In a comment in the previous post, reader Cbass links to a Business Week article that helps flesh out what’s happening to U.S. homebuilders’ mortgage units.

But when it appeared that the Mottos might not qualify financially for the loan, things took a troubling turn. Beazer, according to the couple, inflated the pair’s earnings in loan-application documents by incorrectly stating they were collecting rental income from the house they were leaving. “I don’t want to misrepresent myself,” Elizabeth said in e-mail correspondence with Beazer’s outside mortgage service, dated July 14, 2006. But in the end, the couple signed the documents, and soon after they closed on the Clarksburg house.

Wow! Sure sounds like fraud. It seems both the builder and the buyer were conspiring to defraud the ultimate buyer of that loan.

… Beazer revealed that the Securities & Exchange Commission had elevated an informal inquiry into its mortgage business to a formal investigation. The company warned that criminal penalties could follow. Earlier this year, Beazer received a subpoena from the Justice Dept. seeking documents related to its home loans, and the company is also under civil investigation by the North Carolina Attorney General’s office.

Beazer is the poster child for such accusations but it goes further.

Now the bust is taking a brutal toll. In January, industry analysts predicted that the 10 biggest builders would have average earnings per share of $3.69 for 2007; the latest forecast is for a loss of $1.18.

Of course the decline went beyond concerns about builders’ lending businesses and potential for related litigation, but it didn’t help.

Sheer overbuilding, a symptom of every housing bubble, is the most obvious explanation for the new ghost towns sprinkled around the country. But increased builder lending helped feed the trend. Statistics are scarce because developers don’t break out their lending revenues, but some analysts track “capture rates,” or the percentage of home sales financed by builders themselves. Pulte Homes, the largest developer by market cap, had a capture rate of 90% last year, up from 64% in 2000, according to Daniel Oppenheim of Banc of America Securities (BAC ). No. 3 Centex had a rate of 80% for the fiscal year that ended in March, up from 61%.

“Ghost towns” is a large exaggeration but certainly builder lending did help fuel the boom.

Even some home buyers who are content with their loans claim they’ve been injured by builders’ lending to others. Robert V. Phillips, a lawyer in Rock Hill, S.C., represents residents of a subdivision in Columbia, S.C., who allege in a federal court suit that the value of their homes has fallen as a result of foreclosures stemming from Beazer’s reckless mortgage practices with other customers. The suit, which seeks class-action status, claims that Beazer salespeople encouraged prospective buyers to “falsify information on loan applications.” This made it “inevitable that the subdivisions…would experience a foreclosure rate which significantly exceeds the statewide average,” and that has hurt the value of the plaintiffs’ houses, the suit alleges.

“falsify information on loan applications”

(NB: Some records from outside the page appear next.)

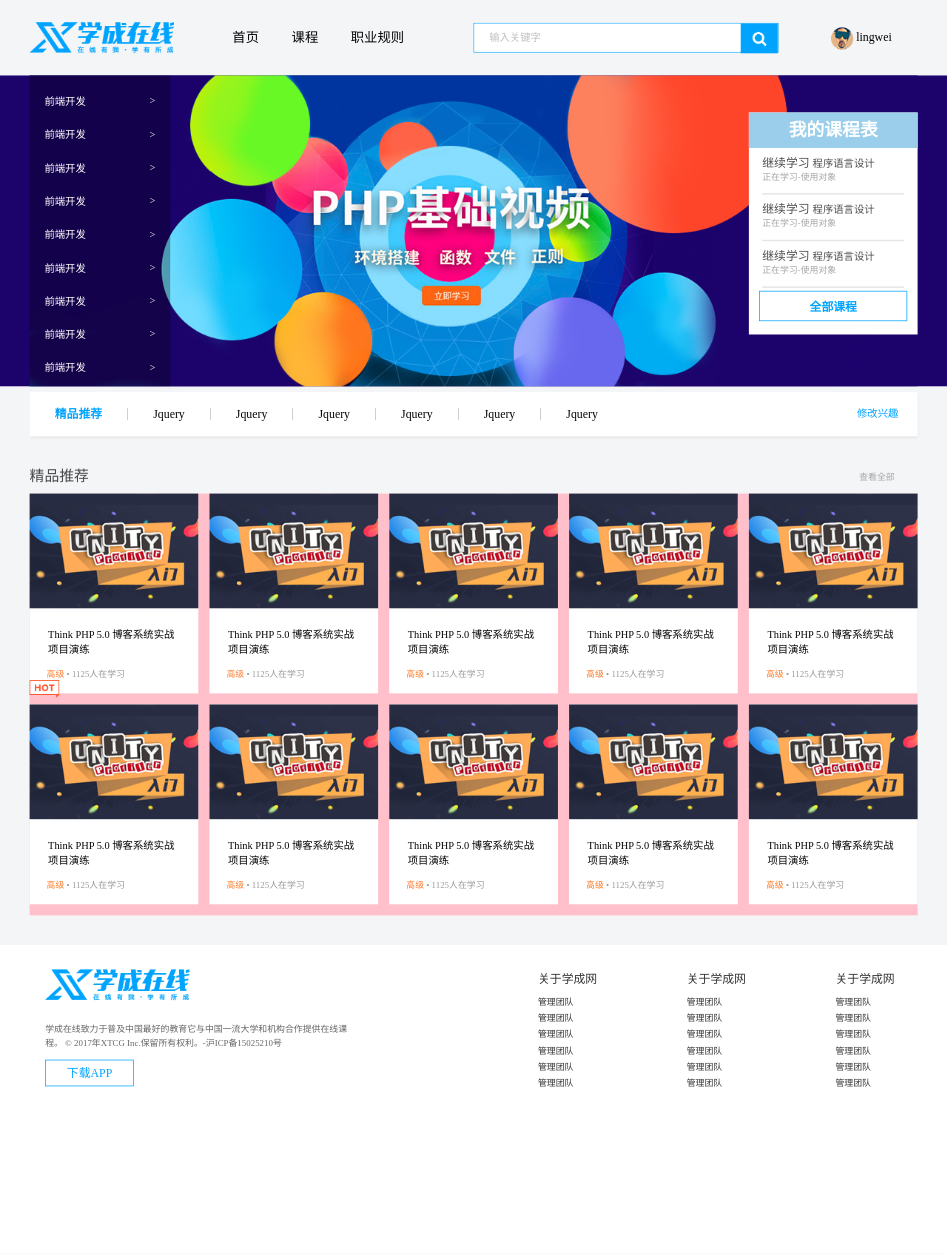
Repository: DengBiHua/xcdx
Page: index.html
An editor plug-in stored every save of this project. The page is shown before and after the next save, followed by the edit.
The browser window is 1280 px wide. The pictures show the whole page, at 74% of full size.

Above is the page before, as saved 2022-04-15 15:32:22.

### index.html
<!DOCTYPE html>
<html lang="en">
<head>
    <meta charset="UTF-8">
    <meta http-equiv="X-UA-Compatible" content="IE=edge">
    <meta name="viewport" content="width=device-width, initial-scale=1.0">
    <title>学成在线</title>
    <link rel="stylesheet" href="css/index.css">
</head>
<body>
    <!-- 头部 -->
    <div class="header wrapper">
        <h1>
            <a href="#">
                <img src="images/logo.png" alt="">
            </a>
        </h1>
        <!-- 导航 -->
        <div class="nav">
            <ul>
                <li><a href="#">首页</a></li>
                <li><a href="#">课程</a></li>
                <li><a href="#">职业规则</a></li>
            </ul>
        </div>
        <!-- 搜索 -->
        <div class="search">
            <input type="text" placeholder="输入关键字">
            <button></button>
        </div>
        <!-- 用户 -->
        <div class="user">
            <img src="./images/user.png" alt="">
            <span>lingwei</span>
        </div>
    </div>
    <div class="banner">
        <div class="wrapper">
            <div class="left">
                <ul>
                    <li><a href="#">前端开发<span>></span></a></li>
                    <li><a href="#">前端开发<span>></span></a></li>
                    <li><a href="#">前端开发<span>></span></a></li>
                    <li><a href="#">前端开发<span>></span></a></li>
                    <li><a href="#">前端开发<span>></span></a></li>
                    <li><a href="#">前端开发<span>></span></a></li>
                    <li><a href="#">前端开发<span>></span></a></li>
                    <li><a href="#">前端开发<span>></span></a></li>
                    <li><a href="#">前端开发<span>></span></a></li>
                </ul>
            </div>
            <div class="right">
                <h2>我的课程表</h2>
                <div class="content">
                    <dl>
                        <dt>
                            <span class="titleLeft">继续学习</span>
                            <span class="titleRight">程序语言设计</span>
                        </dt>
                        <dd>正在学习-使用对象</dd>
                    </dl>
                    <dl>
                        <dt>
                            <span class="titleLeft">继续学习</span>
                            <span class="titleRight">程序语言设计</span>
                        </dt>
                        <dd>正在学习-使用对象</dd>
                    </dl>
                    <dl>
                        <dt>
                            <span class="titleLeft">继续学习</span>
                            <span class="titleRight">程序语言设计</span>
                        </dt>
                        <dd>正在学习-使用对象</dd>
                    </dl>
                </div>
                <a href="#" class="all">全部课程</a>
            </div>
        </div>
    </div>
    <!-- 精品推荐 -->
    <div class="recommend wrapper">
        <h2>精品推荐</h2>
        <ul>
            <li><a href="#">Jquery</a></li>
            <li><a href="#">Jquery</a></li>
            <li><a href="#">Jquery</a></li>
            <li><a href="#">Jquery</a></li>
            <li><a href="#">Jquery</a></li>
            <li><a href="#">Jquery</a></li>
        </ul>
        <a href="#" class="interest">修改兴趣</a>
    </div>
    <div class="recommendDetail wrapper">
        <div class="title">
            <h2>精品推荐</h2>
            <a href="#">查看全部</a>
        </div>
        <div class="content clearfix">
            <ul>
                <li>
                    <a href="#">
                        <img src="./images/course07.png" alt="">
                        <h3>Think PHP 5.0 博客系统实战项目演练</h3>
                        <p><span>高级</span>  •  1125人在学习</p>
                        <img src="./images/hot.png" alt="" class="hot">
                    </a>
                </li>
                <li>
                    <a href="#">
                        <img src="./images/course07.png" alt="">
                        <h3>Think PHP 5.0 博客系统实战项目演练</h3>
                        <p><span>高级</span>  •  1125人在学习</p>
                    </a>
                </li>
                <li>
                    <a href="#">
                        <img src="./images/course07.png" alt="">
                        <h3>Think PHP 5.0 博客系统实战项目演练</h3>
                        <p><span>高级</span>  •  1125人在学习</p>
                    </a>
                </li>
                <li>
                    <a href="#">
                        <img src="./images/course07.png" alt="">
                        <h3>Think PHP 5.0 博客系统实战项目演练</h3>
                        <p><span>高级</span>  •  1125人在学习</p>
                    </a>
                </li>
                <li>
                    <a href="#">
                        <img src="./images/course07.png" alt="">
                        <h3>Think PHP 5.0 博客系统实战项目演练</h3>
                        <p><span>高级</span>  •  1125人在学习</p>
                    </a>
                </li>
                <li>
                    <a href="#">
                        <img src="./images/course07.png" alt="">
                        <h3>Think PHP 5.0 博客系统实战项目演练</h3>
                        <p><span>高级</span>  •  1125人在学习</p>
                    </a>
                </li>
                <li>
                    <a href="#">
                        <img src="./images/course07.png" alt="">
                        <h3>Think PHP 5.0 博客系统实战项目演练</h3>
                        <p><span>高级</span>  •  1125人在学习</p>
                    </a>
                </li>
                <li>
                    <a href="#">
                        <img src="./images/course07.png" alt="">
                        <h3>Think PHP 5.0 博客系统实战项目演练</h3>
                        <p><span>高级</span>  •  1125人在学习</p>
                    </a>
                </li>
                <li>
                    <a href="#">
                        <img src="./images/course07.png" alt="">
                        <h3>Think PHP 5.0 博客系统实战项目演练</h3>
                        <p><span>高级</span>  •  1125人在学习</p>
                    </a>
                </li>
                <li>
                    <a href="#">
                        <img src="./images/course07.png" alt="">
                        <h3>Think PHP 5.0 博客系统实战项目演练</h3>
                        <p><span>高级</span>  •  1125人在学习</p>
                    </a>
                </li>
            </ul>
        </div>
    </div>
    <div class="footer">
        <div class="wrapper">
            <div class="left">
                <img src="./images/logo.png" alt="">
                <p>学成在线致力于普及中国最好的教育它与中国一流大学和机构合作提供在线课程。
                    © 2017年XTCG Inc.保留所有权利。-沪ICP备15025210号</p>
                <a href="#">下载APP</a>
            </div>
            <div class="right">
                <dl>
                    <dt>关于学成网</dt>
                    <dd>管理团队</dd>
                    <dd>管理团队</dd>
                    <dd>管理团队</dd>
                    <dd>管理团队</dd>
                    <dd>管理团队</dd>
                    <dd>管理团队</dd>
                </dl>
                <dl>
                    <dt>关于学成网</dt>
                    <dd>管理团队</dd>
                    <dd>管理团队</dd>
                    <dd>管理团队</dd>
                    <dd>管理团队</dd>
                    <dd>管理团队</dd>
                    <dd>管理团队</dd>
                </dl>
                <dl>
                    <dt>关于学成网</dt>
                    <dd>管理团队</dd>
                    <dd>管理团队</dd>
                    <dd>管理团队</dd>
                    <dd>管理团队</dd>
                    <dd>管理团队</dd>
                    <dd>管理团队</dd>
                </dl>
            </div>
        </div>
    </div>
</body>
</html>

### css/index.css
/* css代码顺序
1、浮动/display
2、盒子模型
3、文字样式
 */

/* 通用模版 */
* {
    margin: 0;
    padding: 0;
    /* 内减模式 */
    box-sizing: border-box;
}
li {
    /* 清除列表前方小圆点 */
    list-style-type: none;
}
a {
    /* 去除超链接文字的下划线 */
    text-decoration: none;
}
.clearfix::before,.clearfix::after {
    content: "";
    display: table;
}
.clearfix::after {
    clear: both;
}

/* 版心 */
.wrapper {
    width: 1200px;
    margin: 0 auto;
}

body {
    background-color: #f3f5f7;
}

/* 头部 */
.header {
    height: 42px;
    margin: 30px auto;
}

h1 {
    float: left;
}

/* 导航 */
.nav {
    float: left;

    height: 42px;
    margin-left: 70px;
}

.nav li {
    float: left;

    margin-right: 26px;
}

.nav li a {
    display: block;

    padding: 0 9px;
    height: 42px;
    line-height: 42px;

    font-size: 18px;
    color: #050505;
}

.nav li a:hover {
    border-bottom: 2px solid #00a4ff;
}

.search {
    float: left;
    margin-left: 59px;
    margin-top: 1px;
    width: 412px;
    height: 40px;
    border: 1px solid #00a4ff;
}

.search input {
    float: left;
    padding-left: 20px;
    width: 360px;
    height: 38px;
    border: 0;
}

.search input::placeholder {
    font-size: 14px;
    color: #bfbfbf;
}

.search button {
    float: left;
    width: 50px;
    height: 40px;
    background-image: url(../images/btn.png);
    border: 0;
}

.user {
    float: right;
    margin-right: 35px;
    height: 42px;
    line-height: 42px;
}

.user img {
    /* 调节图片垂直方向对齐方式 */
    vertical-align: middle;
}

.banner {
    height: 420px;
    background-color: #1c036c;
}

.banner .wrapper {
    height: 420px;
    background-image: url(../images/banner2.png);
}

.banner .left {
    float: left;
    padding: 0 20px;
    width: 190px;
    height: 420px;
    background-color: rgba(0, 0, 0, 0.3);
    line-height: 44px;
}

.banner ul {
    margin-top: 13px;
}

.banner a {
    font-size: 14px;
    color: #ffffff;
}

.banner a:hover {
    color: #00b4ff;
}

.banner .left span {
    float: right;
}

.banner .right {
    float: right;
    margin-top: 50px;
    width: 228px;
    height: 300px;
    background-color: #ffffff;
}

.banner .right h2 {
    height: 48px;
    background-color: #9bceea;
    font: 18px;
    color: #ffffff;
    text-align: center;
    line-height: 48px;
}

.banner .content {
    padding: 0 18px;
}

.banner .right dl {
    padding: 12px 0;
    border-bottom: 2px solid #e5e5e5;
}

.banner .right .content dt {
    color: #4e4e4e;
    line-height: 16px;
}

.banner .right .titleLeft {
    font-size: 16px;
}

.banner .right .titleRight {
    font-size: 14px;
}

.banner .right .content dd {
    color: #a5a5a5;
    font-size: 12px;
    line-height: 20px;
}

.banner .right .all {
    display: block;
    margin: 4px auto 0;
    width: 200px;
    height: 41px;
    border: 1px solid #00a4ff;
    font-weight: 700;
    font-size: 16px;
    color: #00a4ff;
    text-align: center;
    line-height: 41px;
}

.recommend {
    margin-top: 8px;
    height: 60px;
    background-color: #ffffff;
    box-shadow: 0px 2px 3px 0px rgba(118, 118, 118, 0.2);
    line-height: 60px;
}

.recommend h2 {
    float: left;
    width: 132px;
    text-align: center;
    font-size: 16px;
    font-weight: bold;
    color: #00a4ff;
}

.recommend ul {
    float: left;
}

.recommend ul li {
    float: left;
}

.recommend ul li a {
    padding: 0 34px;
    border-left: 1px solid #bfbfbf;
    font-size: 16px;
    color: #050505;
}

.recommend .interest {
    float: right;
    padding: 0 26px;
    font-size: 14px;
    color: #00a4ff;
}

.recommendDetail {
    margin-top: 37px;
}

.recommendDetail .title {
    height: 40px;
}

.recommendDetail .title h2 {
    float: left;
    font-size: 20px;
    color: #494949;
    font-weight: 400;
}

.recommendDetail .title a {
    float: right;
    padding: 8px 31px 0;
    font-size: 12px;
    color: #a5a5a5;
}

.recommendDetail .content {
    background-color: pink;
}

.recommendDetail .content li {
    float: left;
    margin-right: 15px;
    margin-bottom: 15px;
}

.recommendDetail .content li:nth-child(5n) {
    margin-right: 0px;
}

.recommendDetail .content a {
    position: relative;
    display: block;
    width: 228px;
    height: 270px;
    background-color: #ffffff;
}

.recommendDetail .content h3 {
    margin: 20px 25px 0;
    font-size: 14px;
    font-weight: 400;
    color: #050505;
}

.recommendDetail .content p {
    margin-left: 23px;
    margin-top: 15px;
    font-size: 12px;
    color: #999999;
}

.recommendDetail .content p span {
    color: #ff7c2d;
}

.recommendDetail .content .hot {
    position: absolute;
}

.footer {
    margin-top: 40px;
    padding-top: 33px;
    height: 417px;
    background-color: #ffffff;
}

.footer .left {
    float: left;
    margin-left: 21px;
    width: 426px;
}

.footer .left p {
    margin-top: 25px;
    font-size: 12px;
    color: #666666;
}

.footer .left a {
    display: block;
    margin-top: 15px;
    width: 120px;
    height: 36px;
    border: 1px solid #00a4ff;
    font-size: 16px;
    color: #00a4ff;
    text-align: center;
    line-height: 36px;
}

.footer .right {
    float: right;
    margin-right: 31px;
}

.footer .right dl {
    float: left;
    margin-left: 121px;
}

.footer .right dt {
    margin-bottom: 8px;
    font-size: 16px;
    color: #333333;
}

.footer .right dd {
    padding: 2px 0;
    font-size: 12px;
    color: #333333;
}

After the next save:
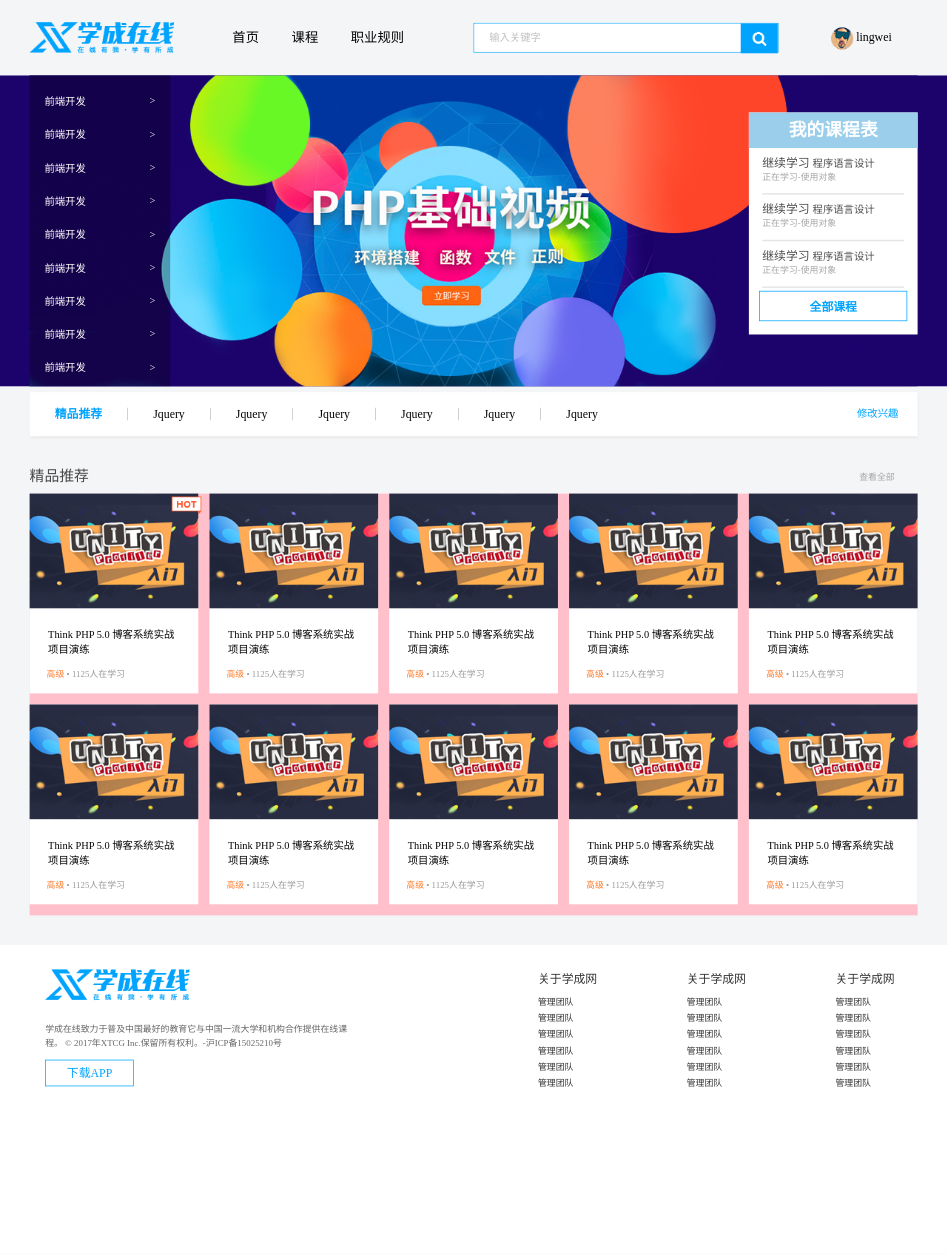
Saved 68 s later.
--- a/css/index.css
+++ b/css/index.css
@@ -315,6 +315,8 @@
 
 .recommendDetail .content .hot {
     position: absolute;
+    top: 4px;
+    right: -4px;
 }
 
 .footer {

Again we see liar’s loans are part of the story but this time with the help of the builders.

Hmmm, a growing industry, class-action lawsuits against builders. I think the lawsuits from all the mortgage fraud are just beginning.

Beazer has about 15 communities in metro Phoenix that are currently selling homes.

ADDED: The chart below from Credit Suisse shows how Arizona builders were the leaders in no/low doc “liar’s” loans.

Arizona builder no/low doc loans

If that 71% number is in the right ballpark, these Arizona home builders have been incredibly irresponsible. Either they were steering many people into low/no doc loans because the lender makes more money, or they were steering people into low/no doc loans because many buyers simply wouldn’t qualify for a home loan otherwise. 71% is way too high. It’s suspiciously high.